Greek police fired tear gas trying to stop migrants who sought to force their way across the border from Turkey
Migrants trying to reach Europe have clashed violently with Greek riot police as Turkey claimed more than 76,000 people were now heading for the EU as a result of President Recep Tayyip Erdoğan’s decision to open the Turkish side of the border.
Officers fired teargas at the migrants, some of whom threw stones and wielded metal bars as they sought to force their way into Greece at the normally quiet crossing in the north-eastern town of Kastanies.
Greece’s Skai TV said Greeks had taken to using loudspeakers in the Kastanies border area to tell migrants, in English and Arabic that they were not welcome: “The Borders are Shut!”
A Greek government source put the number of people gathered on the Turkish side of the border on Sunday at 3,000, while the International Organization for Migration estimated the number at 13,000.
Turkey said on Thursday it would no longer restrain hundreds of thousands of asylum seekers in its territory from reaching Europe, their preferred destination, despite a commitment to do so under a deal reached with the European Union in 2016.
Turkey’s turnabout came after an air strike killed 33 Turkish soldiers in neighbouring northwest Syria where Ankara has deployed forces to help secure its border against a new influx of refugees from the Syrian civil war.
Turkey has said funds promised by the EU to help it deal with 3.7 million Syrian refugees already in the country has been slow to arrive; Ankara had threatened several times in the past to open the floodgates if it did not receive more support.
Its announcement that it had stopped containing migrants within the country triggered an almost instant rush to the border it shares with EU member state Greece.
The EU said it was supporting Greece and its neighbour Bulgaria, which also has a border with Turkey – in protecting the 27-nation bloc’s outer frontiers.

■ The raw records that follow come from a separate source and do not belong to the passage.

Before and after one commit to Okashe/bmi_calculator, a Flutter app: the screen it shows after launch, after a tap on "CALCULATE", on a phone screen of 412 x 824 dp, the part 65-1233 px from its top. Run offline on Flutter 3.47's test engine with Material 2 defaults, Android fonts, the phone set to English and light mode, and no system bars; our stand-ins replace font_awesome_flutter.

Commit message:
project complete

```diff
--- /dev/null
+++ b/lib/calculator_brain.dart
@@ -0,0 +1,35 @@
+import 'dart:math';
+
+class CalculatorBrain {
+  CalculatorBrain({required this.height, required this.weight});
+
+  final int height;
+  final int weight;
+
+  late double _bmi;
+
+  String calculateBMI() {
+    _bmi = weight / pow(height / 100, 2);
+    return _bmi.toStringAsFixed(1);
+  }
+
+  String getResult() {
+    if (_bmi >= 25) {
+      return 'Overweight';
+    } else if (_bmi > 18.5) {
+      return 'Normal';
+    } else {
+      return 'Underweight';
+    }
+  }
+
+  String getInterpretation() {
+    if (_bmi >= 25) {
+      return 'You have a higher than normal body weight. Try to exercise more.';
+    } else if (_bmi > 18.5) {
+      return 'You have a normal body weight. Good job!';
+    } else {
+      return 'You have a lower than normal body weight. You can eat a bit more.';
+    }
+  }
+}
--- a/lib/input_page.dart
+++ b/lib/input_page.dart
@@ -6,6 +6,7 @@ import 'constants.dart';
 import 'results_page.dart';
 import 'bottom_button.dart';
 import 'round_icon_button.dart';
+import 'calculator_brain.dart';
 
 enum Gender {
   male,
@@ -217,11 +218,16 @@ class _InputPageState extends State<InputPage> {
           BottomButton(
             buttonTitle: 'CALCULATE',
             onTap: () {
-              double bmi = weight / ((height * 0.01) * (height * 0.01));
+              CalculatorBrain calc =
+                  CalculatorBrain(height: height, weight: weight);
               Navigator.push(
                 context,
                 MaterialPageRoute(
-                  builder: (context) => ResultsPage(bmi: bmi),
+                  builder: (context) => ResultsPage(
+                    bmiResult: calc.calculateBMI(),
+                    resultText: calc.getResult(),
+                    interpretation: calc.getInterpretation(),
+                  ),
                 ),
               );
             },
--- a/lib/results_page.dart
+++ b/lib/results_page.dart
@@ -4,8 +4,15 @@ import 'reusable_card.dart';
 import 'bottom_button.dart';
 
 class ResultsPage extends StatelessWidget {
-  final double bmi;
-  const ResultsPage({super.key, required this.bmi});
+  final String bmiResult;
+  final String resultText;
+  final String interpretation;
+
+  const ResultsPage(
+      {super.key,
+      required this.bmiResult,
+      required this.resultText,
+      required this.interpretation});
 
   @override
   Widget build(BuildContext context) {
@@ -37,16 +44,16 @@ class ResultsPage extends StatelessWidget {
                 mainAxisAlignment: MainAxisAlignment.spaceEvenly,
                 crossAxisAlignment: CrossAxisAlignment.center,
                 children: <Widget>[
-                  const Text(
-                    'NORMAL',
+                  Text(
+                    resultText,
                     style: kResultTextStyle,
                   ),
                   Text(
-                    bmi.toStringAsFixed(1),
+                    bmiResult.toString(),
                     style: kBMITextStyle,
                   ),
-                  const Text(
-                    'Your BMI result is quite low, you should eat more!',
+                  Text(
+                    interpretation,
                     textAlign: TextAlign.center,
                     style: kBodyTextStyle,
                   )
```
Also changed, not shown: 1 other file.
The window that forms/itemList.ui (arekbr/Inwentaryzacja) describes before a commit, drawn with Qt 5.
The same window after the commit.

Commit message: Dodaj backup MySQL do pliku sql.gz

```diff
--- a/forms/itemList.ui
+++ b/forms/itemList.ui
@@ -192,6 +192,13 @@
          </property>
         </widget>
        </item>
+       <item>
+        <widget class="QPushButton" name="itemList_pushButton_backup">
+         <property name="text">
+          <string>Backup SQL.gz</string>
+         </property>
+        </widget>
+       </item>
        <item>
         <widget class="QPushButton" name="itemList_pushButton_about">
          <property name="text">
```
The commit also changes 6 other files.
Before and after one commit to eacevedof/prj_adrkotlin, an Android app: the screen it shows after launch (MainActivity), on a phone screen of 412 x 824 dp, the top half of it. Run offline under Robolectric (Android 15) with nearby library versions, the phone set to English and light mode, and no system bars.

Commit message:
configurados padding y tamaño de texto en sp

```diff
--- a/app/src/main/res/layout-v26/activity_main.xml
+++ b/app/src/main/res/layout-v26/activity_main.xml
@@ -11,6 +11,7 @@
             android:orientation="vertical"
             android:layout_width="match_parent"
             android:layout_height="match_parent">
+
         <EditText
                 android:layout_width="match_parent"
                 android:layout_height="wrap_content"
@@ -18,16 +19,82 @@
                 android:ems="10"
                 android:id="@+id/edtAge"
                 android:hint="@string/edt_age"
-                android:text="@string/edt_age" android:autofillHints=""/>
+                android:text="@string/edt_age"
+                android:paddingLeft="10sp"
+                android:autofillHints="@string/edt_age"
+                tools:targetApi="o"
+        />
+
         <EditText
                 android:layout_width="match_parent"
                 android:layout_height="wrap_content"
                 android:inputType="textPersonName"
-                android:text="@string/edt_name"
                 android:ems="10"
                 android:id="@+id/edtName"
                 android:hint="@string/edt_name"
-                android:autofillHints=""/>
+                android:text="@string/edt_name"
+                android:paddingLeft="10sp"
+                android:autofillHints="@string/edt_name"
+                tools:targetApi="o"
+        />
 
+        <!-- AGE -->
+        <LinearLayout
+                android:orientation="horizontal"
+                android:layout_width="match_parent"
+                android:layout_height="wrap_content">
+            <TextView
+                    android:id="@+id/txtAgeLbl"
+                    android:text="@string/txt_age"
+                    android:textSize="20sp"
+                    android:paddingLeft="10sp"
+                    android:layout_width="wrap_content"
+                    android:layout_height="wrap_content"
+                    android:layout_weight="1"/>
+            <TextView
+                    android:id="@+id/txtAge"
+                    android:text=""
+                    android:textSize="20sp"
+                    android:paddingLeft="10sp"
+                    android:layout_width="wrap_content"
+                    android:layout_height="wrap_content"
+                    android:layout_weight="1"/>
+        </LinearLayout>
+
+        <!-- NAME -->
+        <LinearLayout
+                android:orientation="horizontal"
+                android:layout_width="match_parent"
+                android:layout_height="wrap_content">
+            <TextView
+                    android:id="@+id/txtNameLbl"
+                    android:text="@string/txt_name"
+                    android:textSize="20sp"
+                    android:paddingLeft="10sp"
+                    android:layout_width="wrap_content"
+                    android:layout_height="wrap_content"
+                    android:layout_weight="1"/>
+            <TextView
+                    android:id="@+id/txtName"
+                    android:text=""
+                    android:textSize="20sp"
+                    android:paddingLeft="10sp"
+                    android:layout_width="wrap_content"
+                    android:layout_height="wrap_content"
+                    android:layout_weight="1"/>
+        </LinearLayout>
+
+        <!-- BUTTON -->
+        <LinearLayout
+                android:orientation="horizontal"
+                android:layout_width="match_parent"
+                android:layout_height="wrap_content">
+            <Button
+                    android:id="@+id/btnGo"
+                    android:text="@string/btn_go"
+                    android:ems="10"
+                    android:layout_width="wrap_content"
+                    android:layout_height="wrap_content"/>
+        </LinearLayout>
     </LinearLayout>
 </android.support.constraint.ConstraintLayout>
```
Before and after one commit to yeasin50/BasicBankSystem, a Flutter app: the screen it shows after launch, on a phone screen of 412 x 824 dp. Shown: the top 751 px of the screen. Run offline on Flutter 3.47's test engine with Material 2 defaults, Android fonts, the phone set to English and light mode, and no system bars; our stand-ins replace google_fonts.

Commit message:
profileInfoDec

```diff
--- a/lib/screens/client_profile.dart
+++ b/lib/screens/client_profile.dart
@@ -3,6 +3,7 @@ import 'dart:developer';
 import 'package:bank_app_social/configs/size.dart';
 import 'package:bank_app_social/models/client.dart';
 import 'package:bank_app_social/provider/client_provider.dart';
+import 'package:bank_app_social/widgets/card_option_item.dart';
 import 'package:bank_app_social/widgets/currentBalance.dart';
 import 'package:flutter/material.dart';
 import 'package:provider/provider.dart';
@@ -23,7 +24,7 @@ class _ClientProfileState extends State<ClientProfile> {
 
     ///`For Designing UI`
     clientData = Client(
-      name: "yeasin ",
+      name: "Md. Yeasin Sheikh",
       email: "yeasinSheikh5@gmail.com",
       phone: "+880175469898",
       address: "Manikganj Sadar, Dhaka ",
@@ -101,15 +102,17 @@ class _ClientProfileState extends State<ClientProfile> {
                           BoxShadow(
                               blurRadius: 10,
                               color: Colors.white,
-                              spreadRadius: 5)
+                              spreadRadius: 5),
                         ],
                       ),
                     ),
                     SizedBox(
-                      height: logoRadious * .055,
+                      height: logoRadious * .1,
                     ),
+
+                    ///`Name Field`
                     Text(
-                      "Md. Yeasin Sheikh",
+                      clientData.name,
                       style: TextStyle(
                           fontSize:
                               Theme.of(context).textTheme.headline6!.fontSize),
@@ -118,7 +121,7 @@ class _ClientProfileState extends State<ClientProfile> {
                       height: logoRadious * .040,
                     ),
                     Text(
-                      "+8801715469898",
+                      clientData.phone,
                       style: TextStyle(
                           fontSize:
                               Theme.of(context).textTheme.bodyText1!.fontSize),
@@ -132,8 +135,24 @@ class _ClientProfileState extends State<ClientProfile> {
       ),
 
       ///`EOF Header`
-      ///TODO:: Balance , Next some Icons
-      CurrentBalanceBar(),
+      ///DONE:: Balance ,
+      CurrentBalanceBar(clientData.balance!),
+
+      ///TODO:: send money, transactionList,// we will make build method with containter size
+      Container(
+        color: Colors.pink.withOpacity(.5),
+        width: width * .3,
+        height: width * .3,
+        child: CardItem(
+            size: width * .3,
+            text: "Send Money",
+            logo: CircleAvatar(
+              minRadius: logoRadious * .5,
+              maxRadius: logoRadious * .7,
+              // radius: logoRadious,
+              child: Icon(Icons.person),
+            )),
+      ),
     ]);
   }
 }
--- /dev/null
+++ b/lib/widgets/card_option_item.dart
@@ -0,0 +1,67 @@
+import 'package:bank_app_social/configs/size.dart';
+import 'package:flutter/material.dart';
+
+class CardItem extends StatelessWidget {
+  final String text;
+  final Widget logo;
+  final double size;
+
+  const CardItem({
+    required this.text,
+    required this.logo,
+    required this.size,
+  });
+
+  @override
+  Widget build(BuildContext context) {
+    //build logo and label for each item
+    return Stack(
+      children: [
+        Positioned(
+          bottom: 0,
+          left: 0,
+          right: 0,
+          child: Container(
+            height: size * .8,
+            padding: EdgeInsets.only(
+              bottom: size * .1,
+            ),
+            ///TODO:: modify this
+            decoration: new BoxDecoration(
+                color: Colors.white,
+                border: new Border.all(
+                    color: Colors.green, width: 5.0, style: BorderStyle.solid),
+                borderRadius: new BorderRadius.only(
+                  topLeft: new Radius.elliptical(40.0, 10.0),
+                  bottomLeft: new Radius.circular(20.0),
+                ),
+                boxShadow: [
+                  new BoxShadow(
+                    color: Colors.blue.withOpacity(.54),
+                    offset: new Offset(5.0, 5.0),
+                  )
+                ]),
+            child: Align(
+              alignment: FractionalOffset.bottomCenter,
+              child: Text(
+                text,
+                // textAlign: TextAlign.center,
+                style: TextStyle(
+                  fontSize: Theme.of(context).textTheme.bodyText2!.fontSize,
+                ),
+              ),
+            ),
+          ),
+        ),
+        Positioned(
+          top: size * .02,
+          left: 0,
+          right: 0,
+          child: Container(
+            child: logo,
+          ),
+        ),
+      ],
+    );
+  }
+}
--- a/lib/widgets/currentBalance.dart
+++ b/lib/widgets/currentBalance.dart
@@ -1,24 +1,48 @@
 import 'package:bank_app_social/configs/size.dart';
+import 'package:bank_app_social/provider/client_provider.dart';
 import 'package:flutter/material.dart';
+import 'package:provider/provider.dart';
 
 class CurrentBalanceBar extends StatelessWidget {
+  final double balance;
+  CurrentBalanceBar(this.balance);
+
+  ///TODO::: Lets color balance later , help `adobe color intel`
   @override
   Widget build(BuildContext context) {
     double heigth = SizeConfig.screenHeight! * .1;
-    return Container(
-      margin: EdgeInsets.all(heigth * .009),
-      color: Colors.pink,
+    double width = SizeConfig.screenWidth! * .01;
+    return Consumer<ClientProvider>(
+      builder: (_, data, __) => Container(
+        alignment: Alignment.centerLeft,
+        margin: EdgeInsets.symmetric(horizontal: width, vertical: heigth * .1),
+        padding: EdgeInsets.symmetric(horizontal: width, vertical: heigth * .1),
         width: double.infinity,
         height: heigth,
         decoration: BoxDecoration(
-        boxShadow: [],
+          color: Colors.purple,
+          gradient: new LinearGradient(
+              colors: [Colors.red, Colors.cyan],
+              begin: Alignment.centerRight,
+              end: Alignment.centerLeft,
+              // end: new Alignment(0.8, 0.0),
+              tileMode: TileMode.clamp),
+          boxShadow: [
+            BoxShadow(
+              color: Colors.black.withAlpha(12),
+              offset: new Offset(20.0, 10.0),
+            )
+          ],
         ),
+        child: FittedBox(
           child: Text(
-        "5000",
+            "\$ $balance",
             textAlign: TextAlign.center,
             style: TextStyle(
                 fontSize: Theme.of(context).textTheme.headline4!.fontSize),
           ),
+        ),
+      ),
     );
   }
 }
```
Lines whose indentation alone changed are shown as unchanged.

No migrants had so far tried to cross into Bulgaria from Turkey, but tensions were escalating at Turkish-Greek crossing points “very close” to Bulgarian territory, therefore Sofia had bolstered its own frontier patrols against any illegal entry, Defence Minister Krasimir Karakachanov told national radio.